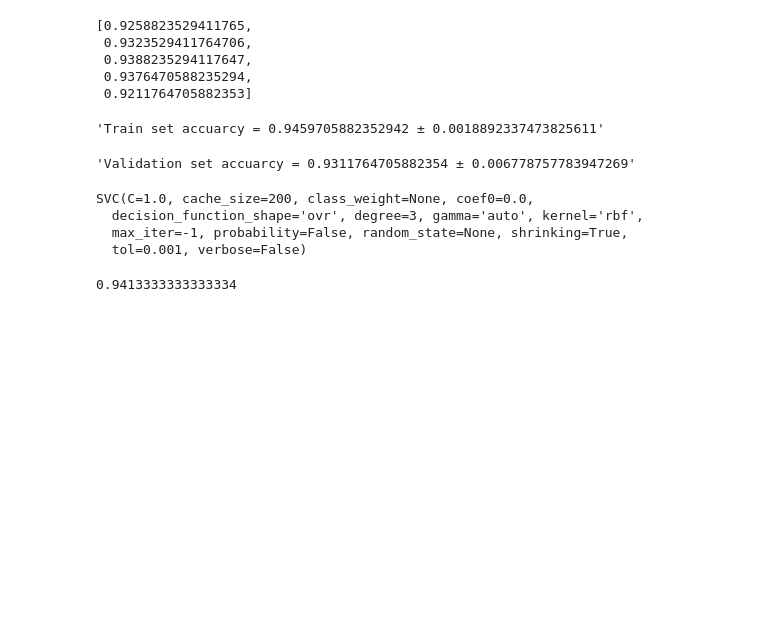
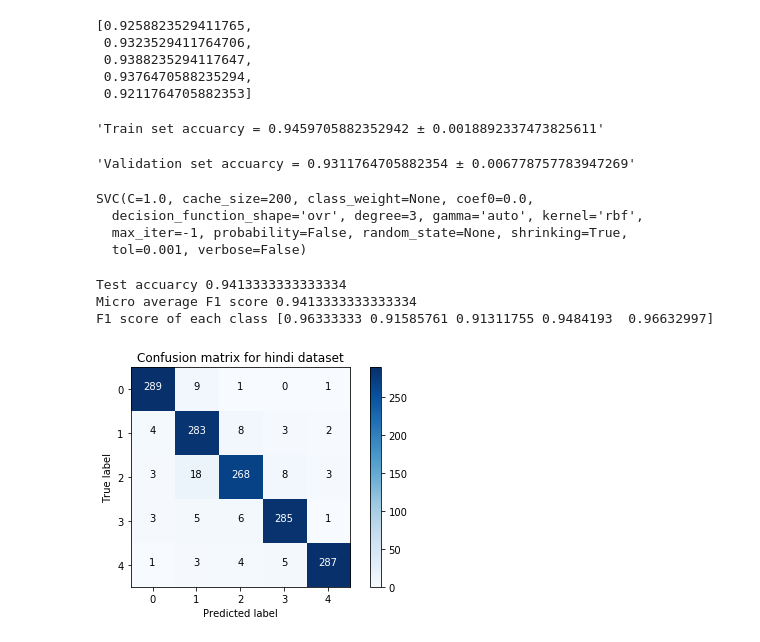
Before and after one commit to Hitkul/ML_course_IIITD, a Jupyter notebook: Assignment 2/Assignment_2.ipynb, the cells around one changed output. Cells and saved outputs as stored; diff of their text form; code cells hidden in the pictures; blank space fills up the shorter version.

```diff
--- a/Assignment 2/Assignment_2.ipynb
+++ b/Assignment 2/Assignment_2.ipynb
@@ -473,7 +482,7 @@ def read_data_set(data_location,test_set_flag=False):
     if test_set_flag:
         sample_per_class=300
     X = np.empty([sample_per_class*len(class_names),1024])
-    Y = np.empty([sample_per_class*len(class_names),])
+    Y = np.empty([sample_per_class*len(class_names),],dtype=int)
     for class_number,name in enumerate(class_names):
         for i,image_name in enumerate(listdir(data_location+name)):
             X[class_number*sample_per_class + i] = read_image(data_location+name+"/"+image_name)
@@ -539,7 +601,13 @@ SVC(C=1.0, cache_size=200, class_weight=None, coef0=0.0,
   tol=0.001, verbose=False)
 # %%
 pred = clf.predict(X_test)
-# %%
-accuracy_score(Y_test,pred)
-# %% [output]
-0.9413333333333334
+# %%
+print(f"Test accuarcy {accuracy_score(Y_test,pred)}")
+print(f"Micro average F1 score {f1_score(Y_test,pred,average='micro')}")
+print(f"F1 score of each class {f1_score(Y_test,pred,average=None)}")
+plot_confusion_matrix(create_confusion_matrix(Y_test,pred),title="Confusion matrix for hindi dataset")
+# %% [output]
+Test accuarcy 0.9413333333333334
+Micro average F1 score 0.9413333333333334
+F1 score of each class [0.96333333 0.91585761 0.91311755 0.9484193  0.96632997]
+[figure, added]
```
Also changed, not shown: parts of 9 cells of this notebook.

• • • •

## WORK TO BE COMPLETED:
Without any pictures, please reproduce the full set of entries.

## YOUR SOLUTION:
Before and after one commit to Hitkul/ML_course_IIITD, a Jupyter notebook: Assignment 2/Assignment_2.ipynb, the cells around one changed output. Cells and saved outputs as stored; diff of their text form; code cells hidden in the pictures; blank space fills up the shorter version.

```diff
--- a/Assignment 2/Assignment_2.ipynb
+++ b/Assignment 2/Assignment_2.ipynb
@@ -473,7 +482,7 @@ def read_data_set(data_location,test_set_flag=False):
     if test_set_flag:
         sample_per_class=300
     X = np.empty([sample_per_class*len(class_names),1024])
-    Y = np.empty([sample_per_class*len(class_names),])
+    Y = np.empty([sample_per_class*len(class_names),],dtype=int)
     for class_number,name in enumerate(class_names):
         for i,image_name in enumerate(listdir(data_location+name)):
             X[class_number*sample_per_class + i] = read_image(data_location+name+"/"+image_name)
@@ -539,7 +601,13 @@ SVC(C=1.0, cache_size=200, class_weight=None, coef0=0.0,
   tol=0.001, verbose=False)
 # %%
 pred = clf.predict(X_test)
-# %%
-accuracy_score(Y_test,pred)
-# %% [output]
-0.9413333333333334
+# %%
+print(f"Test accuarcy {accuracy_score(Y_test,pred)}")
+print(f"Micro average F1 score {f1_score(Y_test,pred,average='micro')}")
+print(f"F1 score of each class {f1_score(Y_test,pred,average=None)}")
+plot_confusion_matrix(create_confusion_matrix(Y_test,pred),title="Confusion matrix for hindi dataset")
+# %% [output]
+Test accuarcy 0.9413333333333334
+Micro average F1 score 0.9413333333333334
+F1 score of each class [0.96333333 0.91585761 0.91311755 0.9484193  0.96632997]
+[figure, added]
```
Also changed, not shown: parts of 9 cells of this notebook.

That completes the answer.